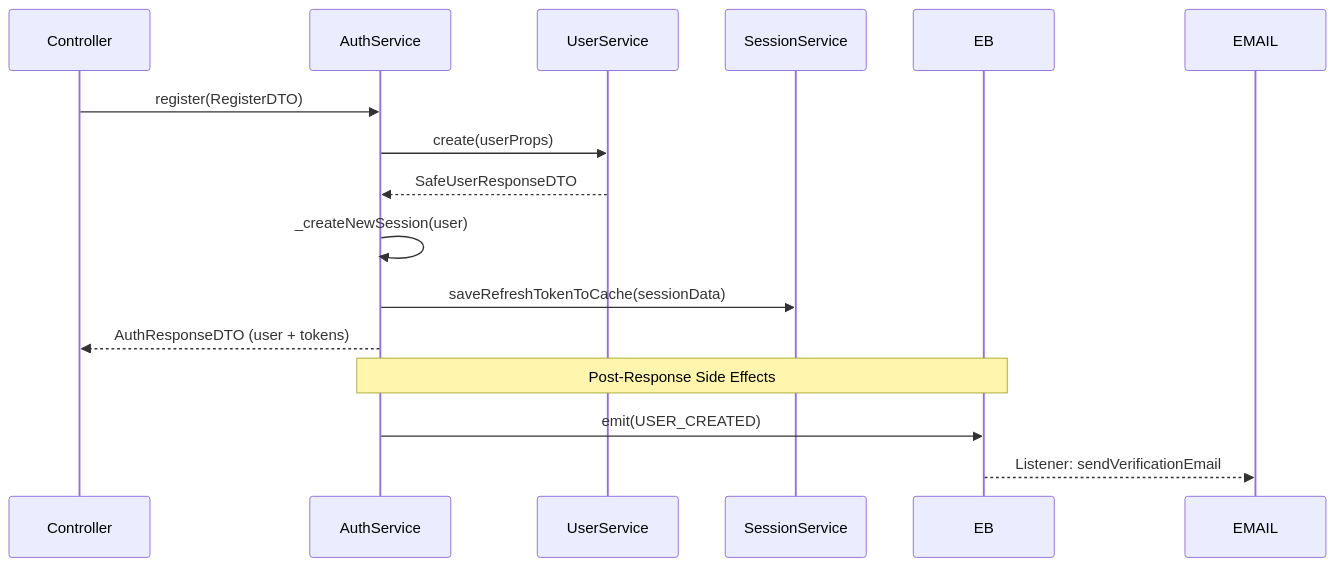
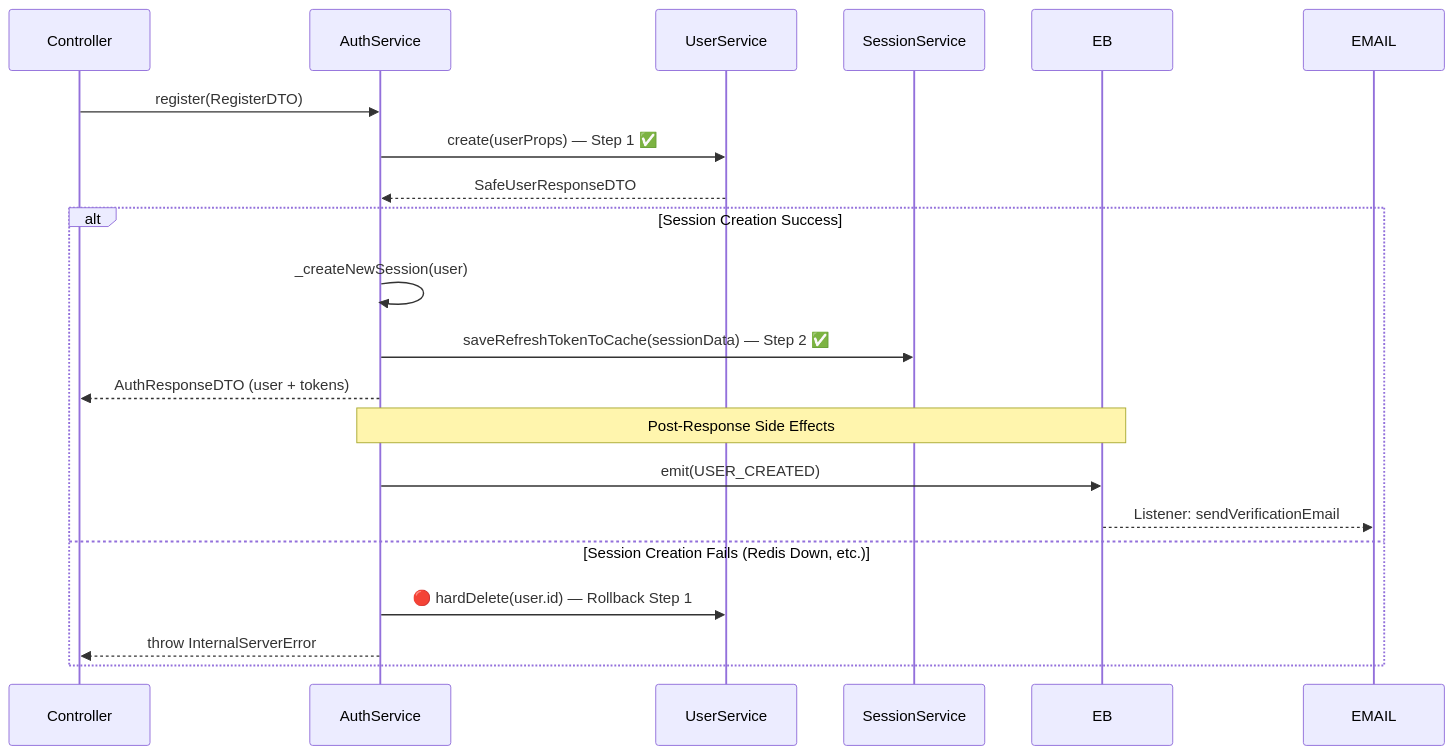
Before and after one commit to SangHynh/atomecom: the second of 9 diagrams in server/src/modules/auth/README.md, drawn with Mermaid. The commit also changed other lines of this file and 20 other files, not shown here.

First line of the commit message:
feat(server): enhance auth, user management & shared configs

````diff
--- a/server/src/modules/auth/README.md
+++ b/server/src/modules/auth/README.md
@@ -120,18 +120,23 @@
 ```mermaid
 sequenceDiagram
     participant C as Controller
     participant AS as AuthService
     participant US as UserService
     participant SS as SessionService
 
     C->>AS: register(RegisterDTO)
-    AS->>US: create(userProps)
+    AS->>US: create(userProps) — Step 1 ✅
     US-->>AS: SafeUserResponseDTO
-    AS->>AS: _createNewSession(user)
-    AS->>SS: saveRefreshTokenToCache(sessionData)
-    AS-->>C: AuthResponseDTO (user + tokens)
 
-    Note over AS, EB: Post-Response Side Effects
-    AS->>EB: emit(USER_CREATED)
-    EB-->>EMAIL: Listener: sendVerificationEmail
+    alt Session Creation Success
+        AS->>AS: _createNewSession(user)
+        AS->>SS: saveRefreshTokenToCache(sessionData) — Step 2 ✅
+        AS-->>C: AuthResponseDTO (user + tokens)
+        Note over AS, EB: Post-Response Side Effects
+        AS->>EB: emit(USER_CREATED)
+        EB-->>EMAIL: Listener: sendVerificationEmail
+    else Session Creation Fails (Redis Down, etc.)
+        AS->>US: 🔴 hardDelete(user.id) — Rollback Step 1
+        AS-->>C: throw InternalServerError
+    end
 ```
````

To do:
Copy exactly the lines running from the one that contains "sequenceDiagram" to the end of the material, both ends included.

Expected output:
 sequenceDiagram
     participant C as Controller
     participant AS as AuthService
     participant US as UserService
     participant SS as SessionService
 
     C->>AS: register(RegisterDTO)
-    AS->>US: create(userProps)
+    AS->>US: create(userProps) — Step 1 ✅
     US-->>AS: SafeUserResponseDTO
-    AS->>AS: _createNewSession(user)
-    AS->>SS: saveRefreshTokenToCache(sessionData)
-    AS-->>C: AuthResponseDTO (user + tokens)
 
-    Note over AS, EB: Post-Response Side Effects
-    AS->>EB: emit(USER_CREATED)
-    EB-->>EMAIL: Listener: sendVerificationEmail
+    alt Session Creation Success
+        AS->>AS: _createNewSession(user)
+        AS->>SS: saveRefreshTokenToCache(sessionData) — Step 2 ✅
+        AS-->>C: AuthResponseDTO (user + tokens)
+        Note over AS, EB: Post-Response Side Effects
+        AS->>EB: emit(USER_CREATED)
+        EB-->>EMAIL: Listener: sendVerificationEmail
+    else Session Creation Fails (Redis Down, etc.)
+        AS->>US: 🔴 hardDelete(user.id) — Rollback Step 1
+        AS-->>C: throw InternalServerError
+    end
 ```
````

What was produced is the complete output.